**Exercise data:**
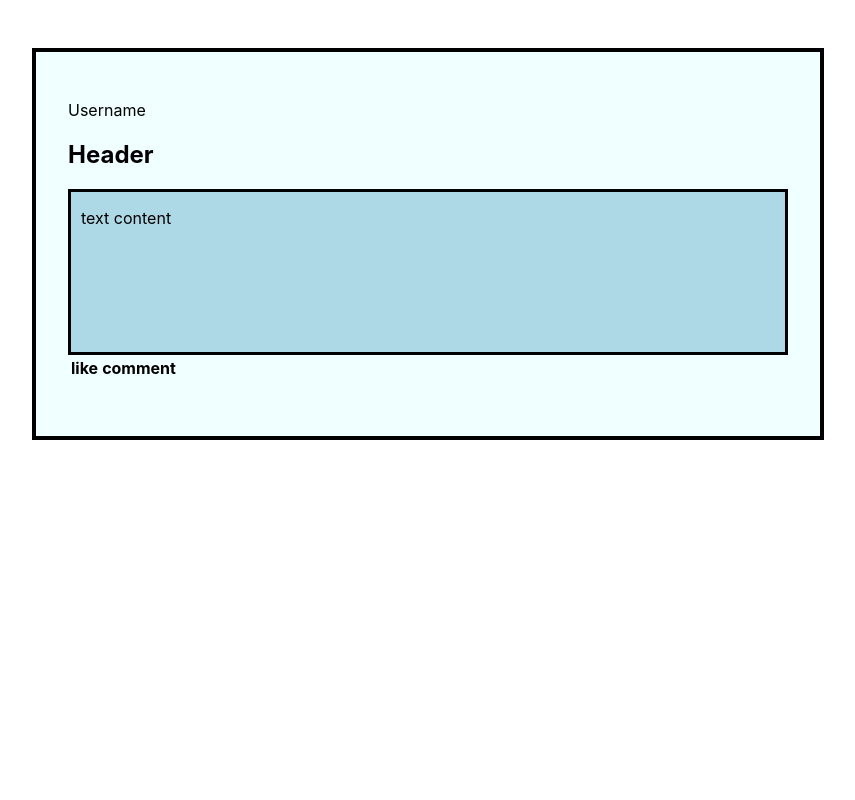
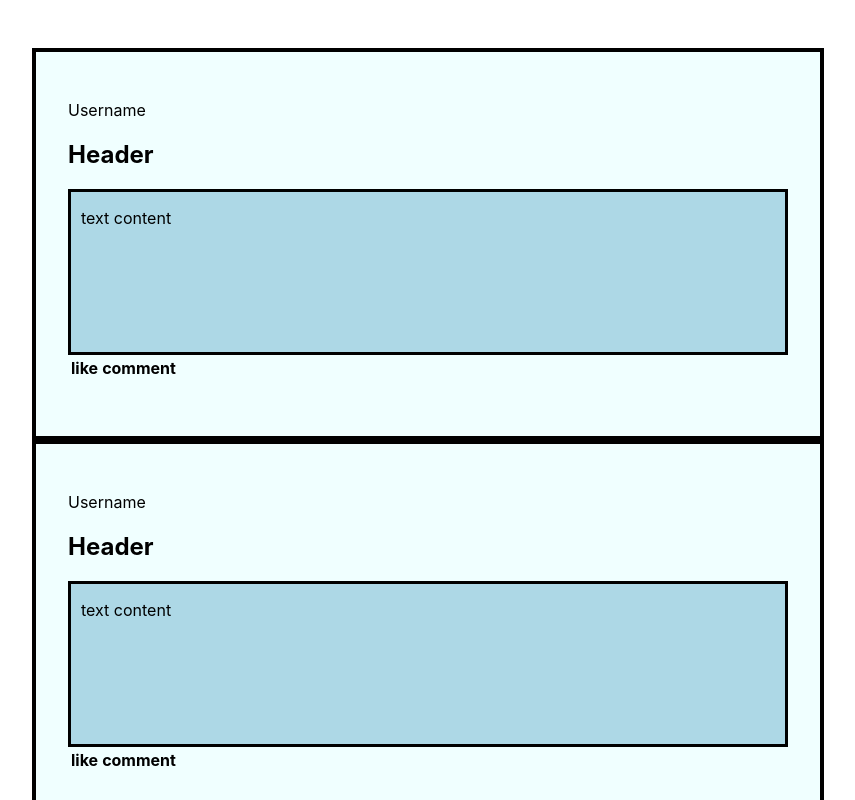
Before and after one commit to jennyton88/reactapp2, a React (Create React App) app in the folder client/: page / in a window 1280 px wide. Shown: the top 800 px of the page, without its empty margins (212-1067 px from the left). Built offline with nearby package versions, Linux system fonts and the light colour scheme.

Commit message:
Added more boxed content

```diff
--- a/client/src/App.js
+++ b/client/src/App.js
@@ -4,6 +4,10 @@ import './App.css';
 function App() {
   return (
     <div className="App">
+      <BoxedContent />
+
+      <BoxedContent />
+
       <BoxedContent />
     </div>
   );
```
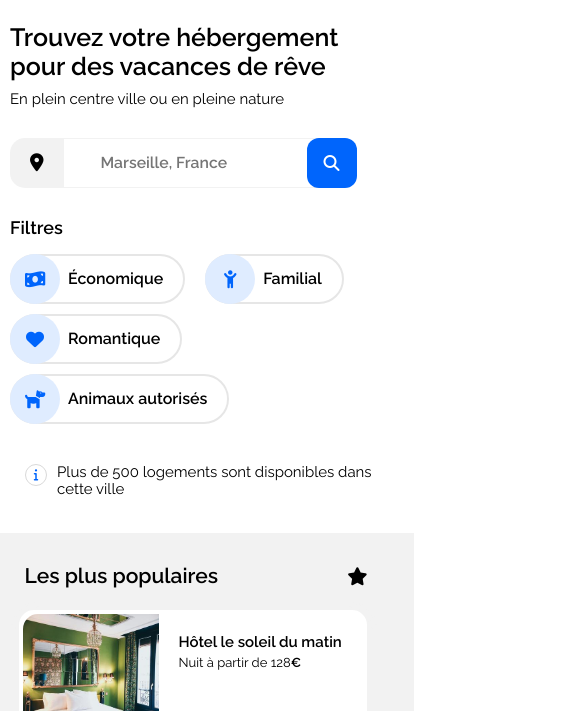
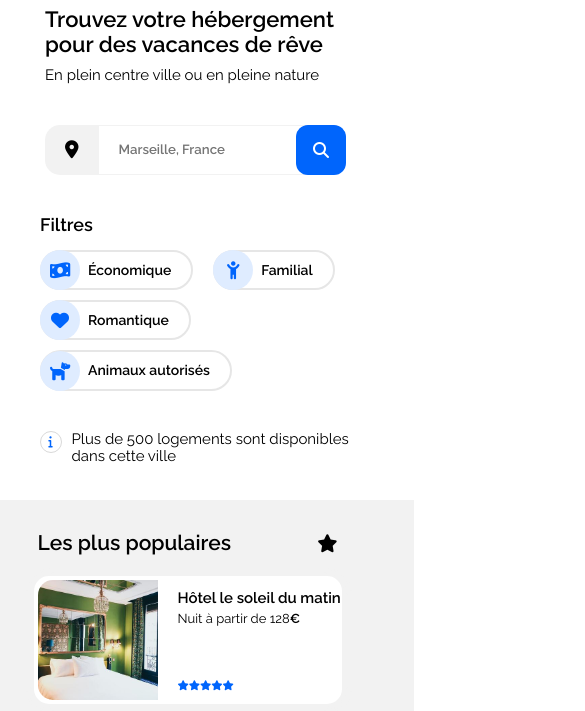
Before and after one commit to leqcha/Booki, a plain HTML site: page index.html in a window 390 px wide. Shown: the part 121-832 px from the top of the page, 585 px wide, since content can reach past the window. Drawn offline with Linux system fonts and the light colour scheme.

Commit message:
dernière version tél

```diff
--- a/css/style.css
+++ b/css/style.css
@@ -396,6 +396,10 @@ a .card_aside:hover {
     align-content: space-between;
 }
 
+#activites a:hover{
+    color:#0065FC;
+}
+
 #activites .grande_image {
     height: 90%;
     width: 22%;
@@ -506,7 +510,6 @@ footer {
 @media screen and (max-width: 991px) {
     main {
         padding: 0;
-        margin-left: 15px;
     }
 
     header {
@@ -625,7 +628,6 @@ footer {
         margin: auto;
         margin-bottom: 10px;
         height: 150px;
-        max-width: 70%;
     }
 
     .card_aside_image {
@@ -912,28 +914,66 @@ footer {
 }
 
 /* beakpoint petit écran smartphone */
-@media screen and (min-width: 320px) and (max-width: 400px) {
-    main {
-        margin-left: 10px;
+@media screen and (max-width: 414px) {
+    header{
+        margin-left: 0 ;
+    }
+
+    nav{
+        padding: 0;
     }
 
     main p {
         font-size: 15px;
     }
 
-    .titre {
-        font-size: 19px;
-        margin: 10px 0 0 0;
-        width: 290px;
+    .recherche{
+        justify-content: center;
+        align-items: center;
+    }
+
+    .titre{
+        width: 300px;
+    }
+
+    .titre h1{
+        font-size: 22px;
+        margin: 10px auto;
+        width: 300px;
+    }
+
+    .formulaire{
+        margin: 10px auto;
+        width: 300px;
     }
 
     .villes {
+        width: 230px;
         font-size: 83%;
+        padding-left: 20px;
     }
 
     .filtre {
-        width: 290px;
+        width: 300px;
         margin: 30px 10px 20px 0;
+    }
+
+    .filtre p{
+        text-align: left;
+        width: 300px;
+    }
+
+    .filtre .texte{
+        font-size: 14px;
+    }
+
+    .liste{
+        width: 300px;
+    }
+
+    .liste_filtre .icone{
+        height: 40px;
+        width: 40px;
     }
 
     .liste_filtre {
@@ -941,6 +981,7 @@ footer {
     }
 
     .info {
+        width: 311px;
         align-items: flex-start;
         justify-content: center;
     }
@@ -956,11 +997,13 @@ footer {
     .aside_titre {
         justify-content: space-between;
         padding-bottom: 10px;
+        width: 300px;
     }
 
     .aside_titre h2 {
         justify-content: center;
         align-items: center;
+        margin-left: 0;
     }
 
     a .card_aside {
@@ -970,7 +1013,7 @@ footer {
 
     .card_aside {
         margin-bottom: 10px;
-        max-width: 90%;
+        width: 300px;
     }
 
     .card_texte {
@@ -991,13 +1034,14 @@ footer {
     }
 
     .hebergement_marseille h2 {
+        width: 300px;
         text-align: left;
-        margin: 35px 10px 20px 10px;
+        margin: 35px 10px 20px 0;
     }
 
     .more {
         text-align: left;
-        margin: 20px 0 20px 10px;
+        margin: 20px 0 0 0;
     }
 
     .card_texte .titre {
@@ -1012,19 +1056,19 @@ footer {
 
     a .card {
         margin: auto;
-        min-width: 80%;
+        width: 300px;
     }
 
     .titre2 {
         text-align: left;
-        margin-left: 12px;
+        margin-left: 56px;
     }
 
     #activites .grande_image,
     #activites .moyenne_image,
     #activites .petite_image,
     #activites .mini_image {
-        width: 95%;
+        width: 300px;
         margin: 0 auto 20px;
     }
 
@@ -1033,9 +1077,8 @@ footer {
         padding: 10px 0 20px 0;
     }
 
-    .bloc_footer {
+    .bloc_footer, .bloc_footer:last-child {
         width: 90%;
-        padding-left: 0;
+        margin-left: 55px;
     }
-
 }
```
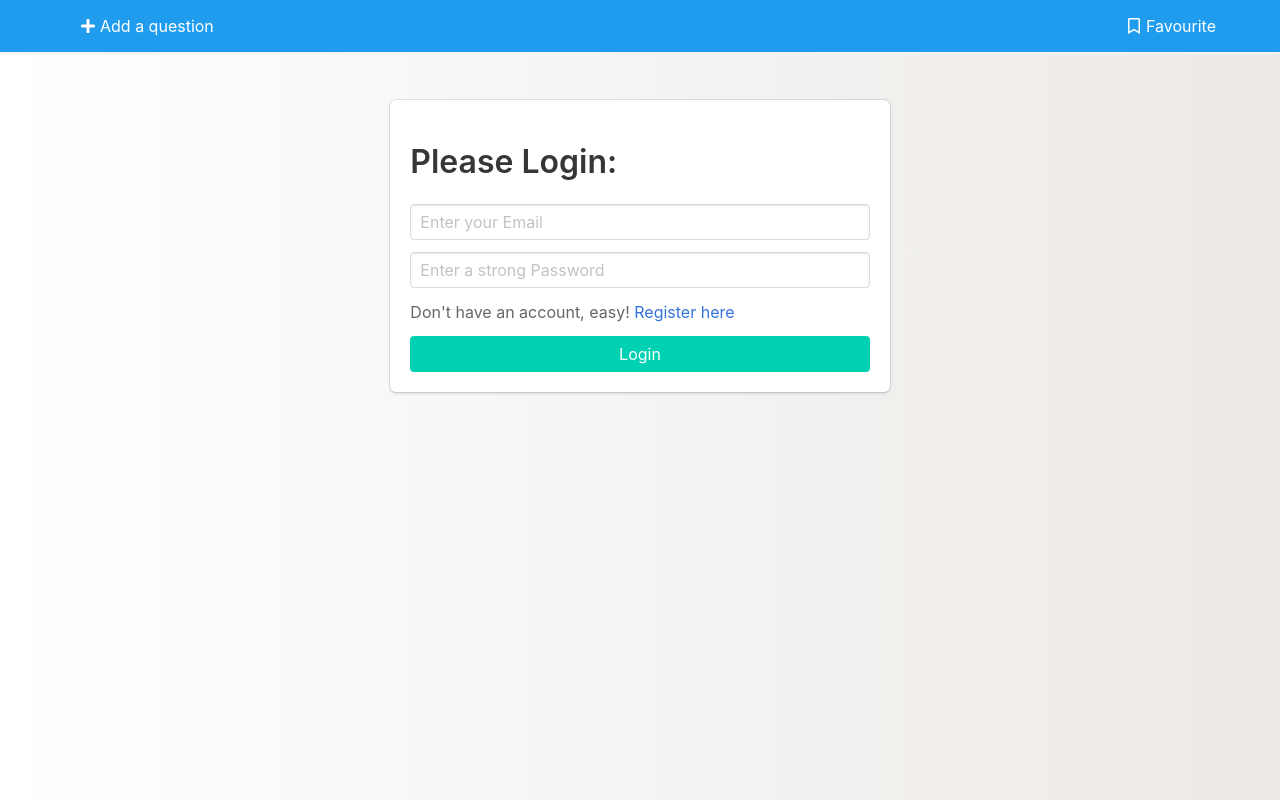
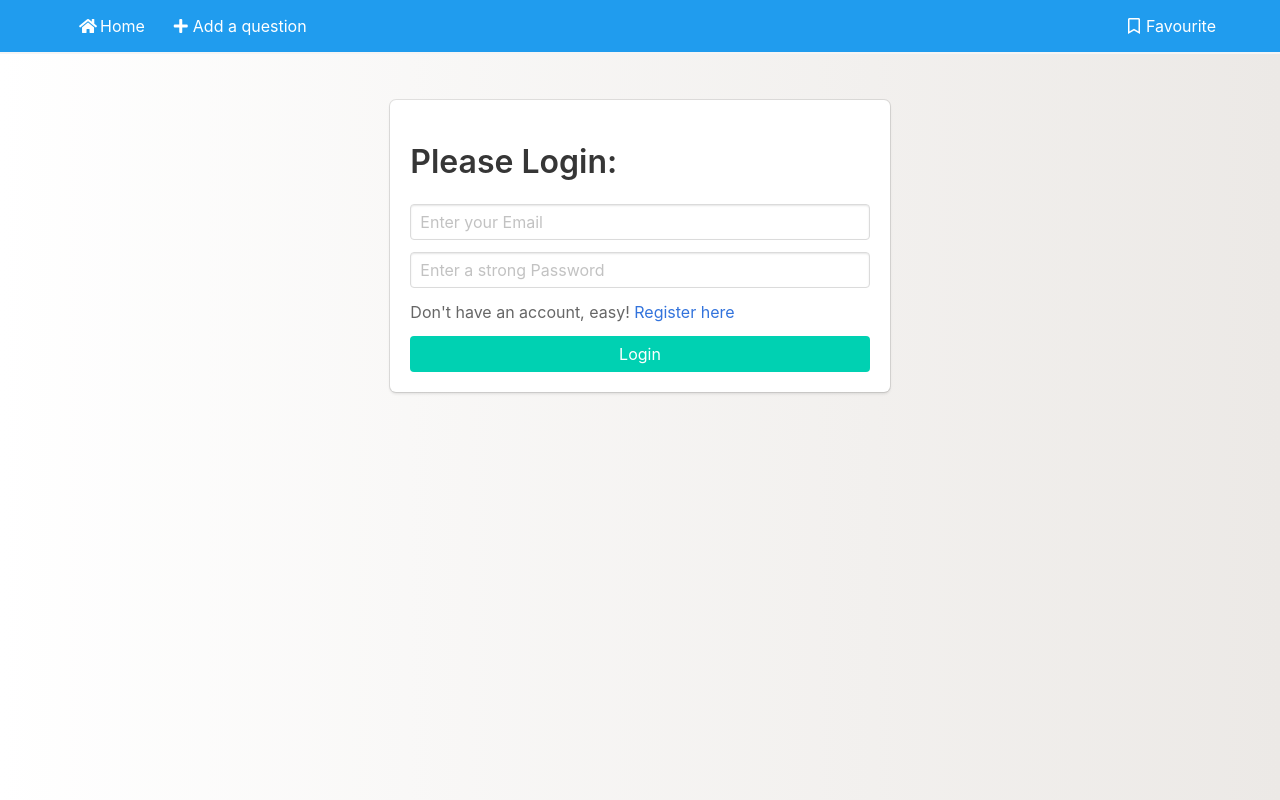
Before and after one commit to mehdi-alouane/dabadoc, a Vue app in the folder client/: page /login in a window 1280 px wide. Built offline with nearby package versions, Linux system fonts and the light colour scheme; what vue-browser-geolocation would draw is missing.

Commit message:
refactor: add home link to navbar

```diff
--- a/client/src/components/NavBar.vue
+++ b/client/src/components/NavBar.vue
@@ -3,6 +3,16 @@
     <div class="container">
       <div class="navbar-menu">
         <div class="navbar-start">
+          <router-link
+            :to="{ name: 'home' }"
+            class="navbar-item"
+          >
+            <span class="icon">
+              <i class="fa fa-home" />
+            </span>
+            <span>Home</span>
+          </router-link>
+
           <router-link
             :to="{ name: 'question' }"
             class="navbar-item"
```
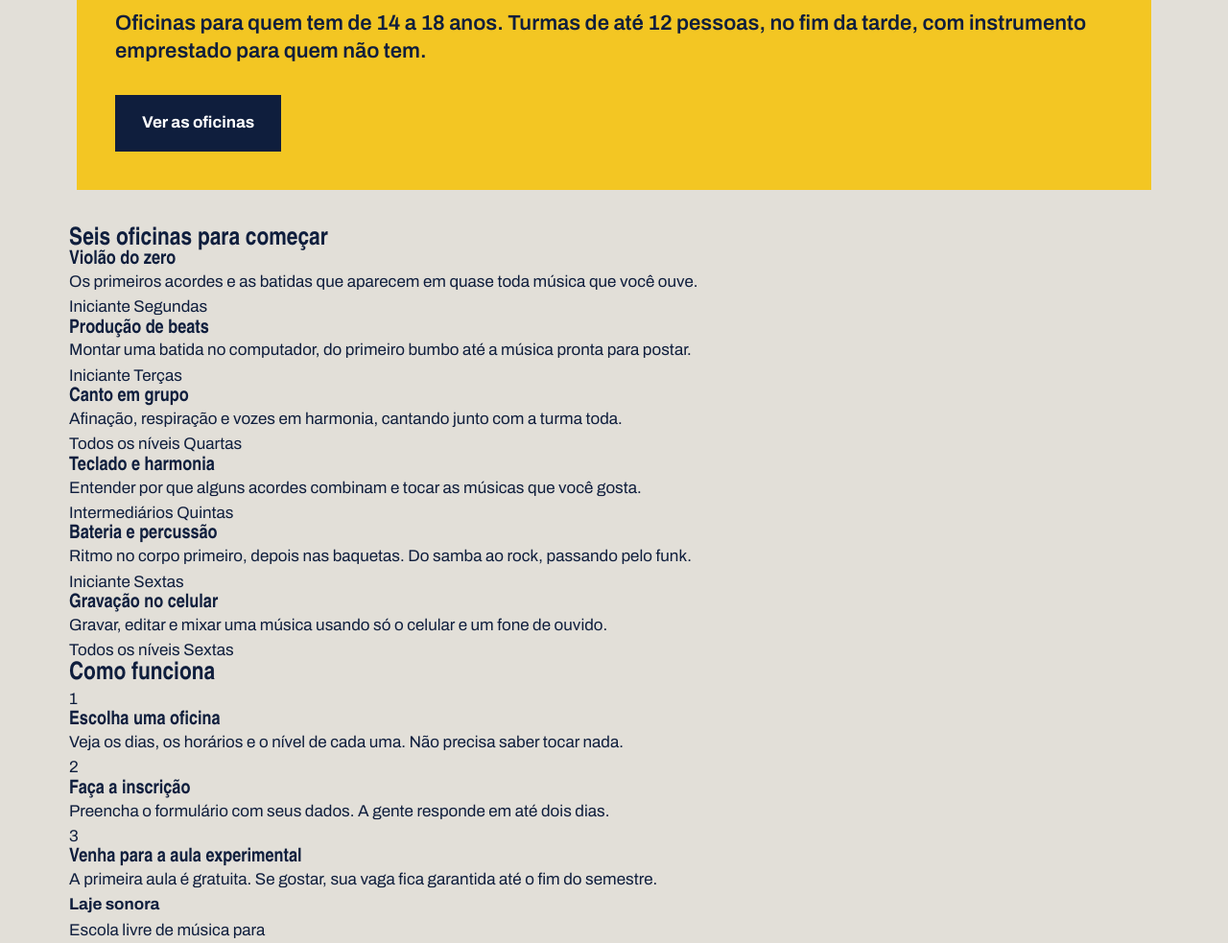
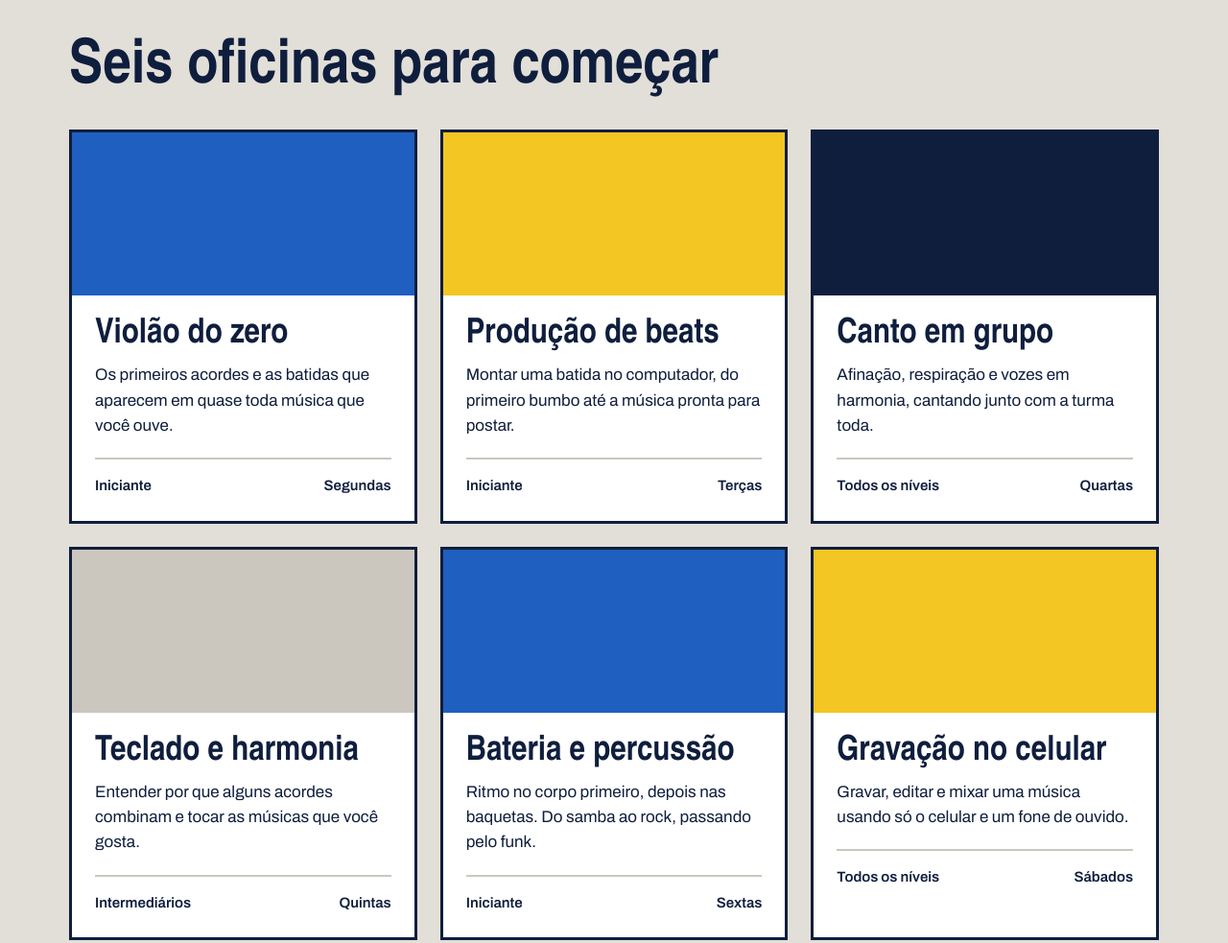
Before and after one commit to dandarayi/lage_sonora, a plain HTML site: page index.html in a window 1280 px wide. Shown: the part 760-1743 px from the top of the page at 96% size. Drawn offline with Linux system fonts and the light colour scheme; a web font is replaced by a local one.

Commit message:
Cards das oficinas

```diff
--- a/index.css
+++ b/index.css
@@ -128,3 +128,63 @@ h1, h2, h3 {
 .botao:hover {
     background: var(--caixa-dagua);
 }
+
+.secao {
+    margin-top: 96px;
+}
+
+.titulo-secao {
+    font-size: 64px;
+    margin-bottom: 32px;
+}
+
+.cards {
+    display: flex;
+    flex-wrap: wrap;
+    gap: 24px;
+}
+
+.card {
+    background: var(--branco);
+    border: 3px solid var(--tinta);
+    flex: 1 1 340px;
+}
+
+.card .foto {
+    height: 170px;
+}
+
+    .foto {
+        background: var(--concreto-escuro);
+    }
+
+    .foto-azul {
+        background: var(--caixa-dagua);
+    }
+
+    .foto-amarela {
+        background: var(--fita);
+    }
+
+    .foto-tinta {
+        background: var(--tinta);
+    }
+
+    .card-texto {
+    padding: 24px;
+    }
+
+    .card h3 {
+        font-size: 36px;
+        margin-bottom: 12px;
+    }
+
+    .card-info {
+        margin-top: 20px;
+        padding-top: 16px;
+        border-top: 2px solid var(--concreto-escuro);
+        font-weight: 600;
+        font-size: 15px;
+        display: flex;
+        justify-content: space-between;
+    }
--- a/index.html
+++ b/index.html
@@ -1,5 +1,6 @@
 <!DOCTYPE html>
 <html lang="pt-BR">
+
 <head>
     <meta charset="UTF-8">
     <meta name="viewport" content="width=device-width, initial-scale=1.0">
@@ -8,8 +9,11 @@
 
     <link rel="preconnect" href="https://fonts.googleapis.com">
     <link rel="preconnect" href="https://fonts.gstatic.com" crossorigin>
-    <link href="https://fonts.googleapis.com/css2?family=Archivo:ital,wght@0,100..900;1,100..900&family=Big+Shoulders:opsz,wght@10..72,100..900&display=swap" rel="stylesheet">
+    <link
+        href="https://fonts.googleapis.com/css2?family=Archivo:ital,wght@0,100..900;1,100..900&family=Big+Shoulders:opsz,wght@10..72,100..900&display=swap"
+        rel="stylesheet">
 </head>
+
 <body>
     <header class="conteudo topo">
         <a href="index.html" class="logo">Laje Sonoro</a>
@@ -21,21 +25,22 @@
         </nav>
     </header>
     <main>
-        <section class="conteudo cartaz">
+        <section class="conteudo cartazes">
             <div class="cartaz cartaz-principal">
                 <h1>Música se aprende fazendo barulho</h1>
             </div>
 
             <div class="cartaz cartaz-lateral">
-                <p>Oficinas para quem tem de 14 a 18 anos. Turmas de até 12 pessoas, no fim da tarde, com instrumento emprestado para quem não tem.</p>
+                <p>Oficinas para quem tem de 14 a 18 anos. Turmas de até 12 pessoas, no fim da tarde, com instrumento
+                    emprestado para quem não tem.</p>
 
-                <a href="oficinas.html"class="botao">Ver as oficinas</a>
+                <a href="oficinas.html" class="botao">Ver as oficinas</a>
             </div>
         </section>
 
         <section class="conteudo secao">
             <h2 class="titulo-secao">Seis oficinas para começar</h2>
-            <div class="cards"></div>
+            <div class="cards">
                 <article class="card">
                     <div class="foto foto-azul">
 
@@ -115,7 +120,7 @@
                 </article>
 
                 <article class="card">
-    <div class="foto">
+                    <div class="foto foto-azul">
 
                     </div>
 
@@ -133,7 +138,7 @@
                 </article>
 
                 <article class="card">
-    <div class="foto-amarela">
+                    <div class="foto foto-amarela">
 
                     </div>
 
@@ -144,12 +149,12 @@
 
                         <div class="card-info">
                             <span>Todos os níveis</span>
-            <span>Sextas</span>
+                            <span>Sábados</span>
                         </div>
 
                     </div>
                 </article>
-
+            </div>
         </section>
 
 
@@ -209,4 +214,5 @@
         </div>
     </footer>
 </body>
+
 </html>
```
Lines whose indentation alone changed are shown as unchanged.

**Exercise:** Lines holding the string "conteudo" must be copied out of the entries above.

**Output below:**
     <header class="conteudo topo">
-        <section class="conteudo cartaz">
+        <section class="conteudo cartazes">
         <section class="conteudo secao">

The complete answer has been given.